> EXERCISE REQUIREMENTS: Print out the data that follows exactly, character for character, apart from the pictures.

##### EXERCISE MATERIALS #####

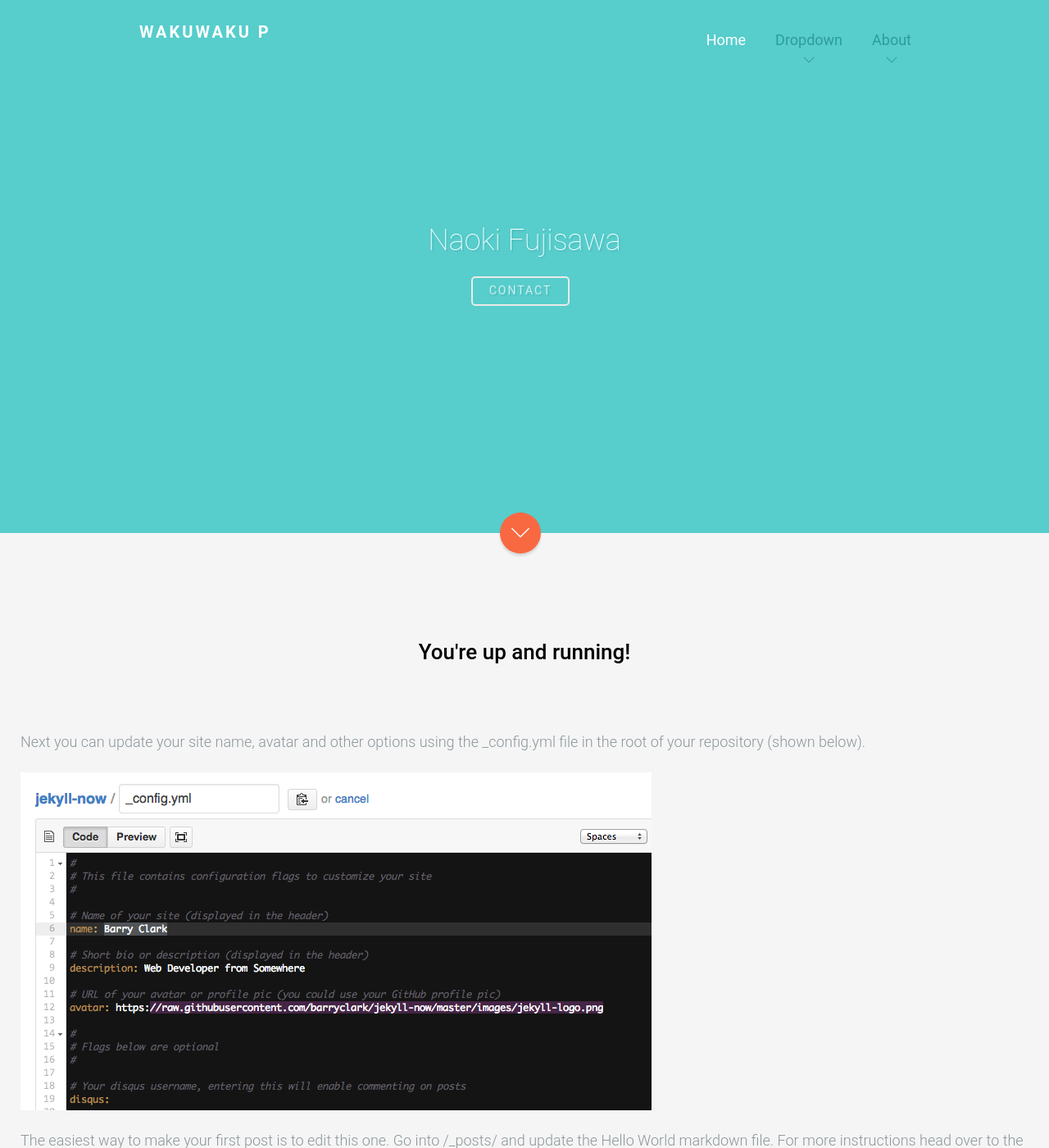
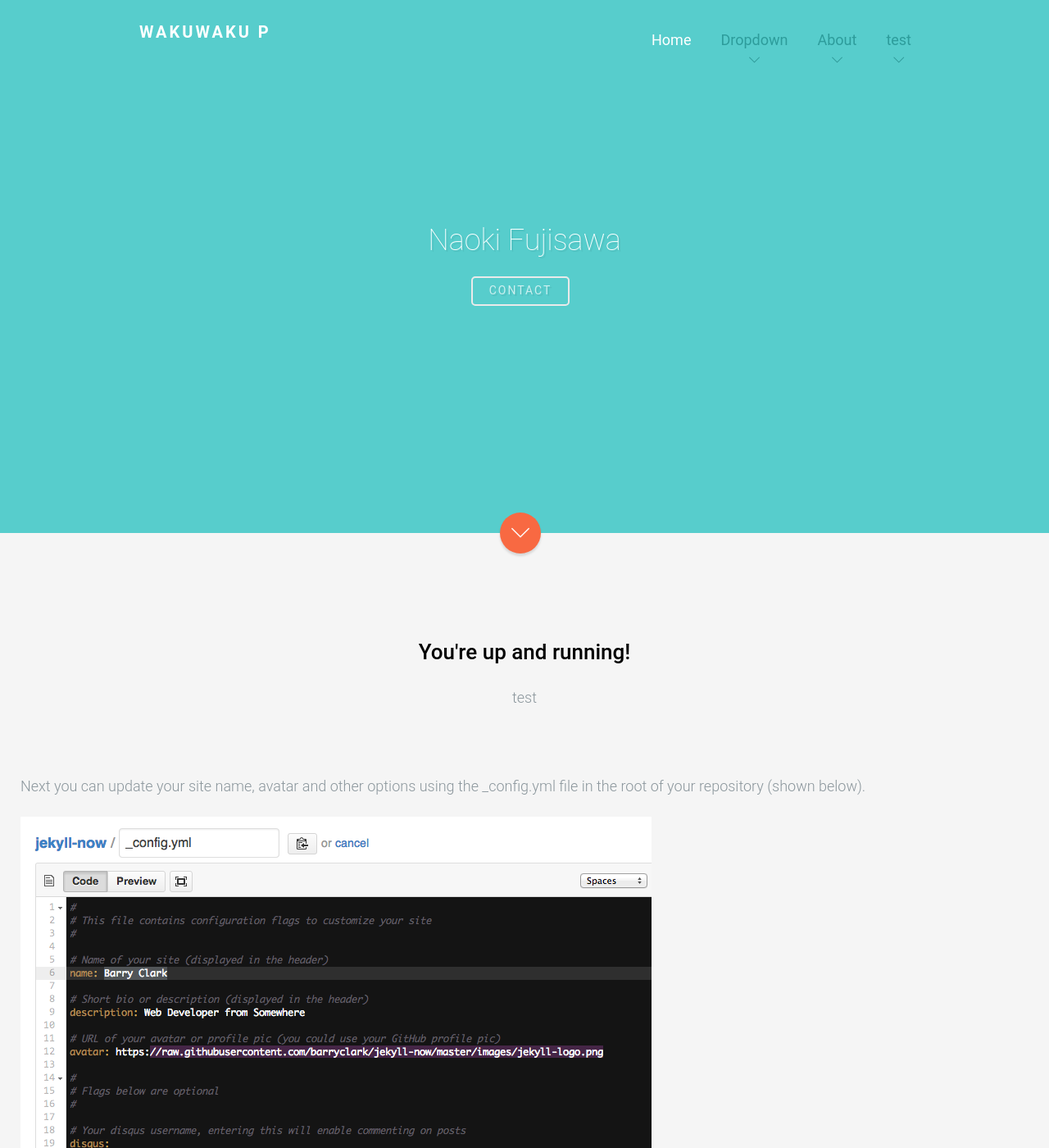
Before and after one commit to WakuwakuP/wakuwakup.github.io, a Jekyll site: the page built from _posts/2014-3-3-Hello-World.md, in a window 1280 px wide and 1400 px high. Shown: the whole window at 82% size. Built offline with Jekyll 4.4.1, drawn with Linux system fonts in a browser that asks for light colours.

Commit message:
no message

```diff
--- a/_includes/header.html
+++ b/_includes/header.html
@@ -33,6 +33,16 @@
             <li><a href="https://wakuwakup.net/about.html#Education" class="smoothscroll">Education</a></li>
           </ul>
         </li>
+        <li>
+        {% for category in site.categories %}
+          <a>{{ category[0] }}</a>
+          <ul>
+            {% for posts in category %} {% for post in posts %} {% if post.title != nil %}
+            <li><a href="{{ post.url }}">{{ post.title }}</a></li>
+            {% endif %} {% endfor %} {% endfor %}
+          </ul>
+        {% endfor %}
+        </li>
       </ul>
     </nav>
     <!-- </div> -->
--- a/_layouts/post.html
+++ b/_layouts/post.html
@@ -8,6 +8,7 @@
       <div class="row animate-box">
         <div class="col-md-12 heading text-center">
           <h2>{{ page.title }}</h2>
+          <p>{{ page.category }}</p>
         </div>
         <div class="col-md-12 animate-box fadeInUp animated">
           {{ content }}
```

#####

> RESULT:
Before and after one commit to WakuwakuP/wakuwakup.github.io, a Jekyll site: the page built from _posts/2014-3-3-Hello-World.md, in a window 1280 px wide and 1400 px high. Shown: the whole window at 82% size. Built offline with Jekyll 4.4.1, drawn with Linux system fonts in a browser that asks for light colours.

Commit message:
no message

```diff
--- a/_includes/header.html
+++ b/_includes/header.html
@@ -33,6 +33,16 @@
             <li><a href="https://wakuwakup.net/about.html#Education" class="smoothscroll">Education</a></li>
           </ul>
         </li>
+        <li>
+        {% for category in site.categories %}
+          <a>{{ category[0] }}</a>
+          <ul>
+            {% for posts in category %} {% for post in posts %} {% if post.title != nil %}
+            <li><a href="{{ post.url }}">{{ post.title }}</a></li>
+            {% endif %} {% endfor %} {% endfor %}
+          </ul>
+        {% endfor %}
+        </li>
       </ul>
     </nav>
     <!-- </div> -->
--- a/_layouts/post.html
+++ b/_layouts/post.html
@@ -8,6 +8,7 @@
       <div class="row animate-box">
         <div class="col-md-12 heading text-center">
           <h2>{{ page.title }}</h2>
+          <p>{{ page.category }}</p>
         </div>
         <div class="col-md-12 animate-box fadeInUp animated">
           {{ content }}
```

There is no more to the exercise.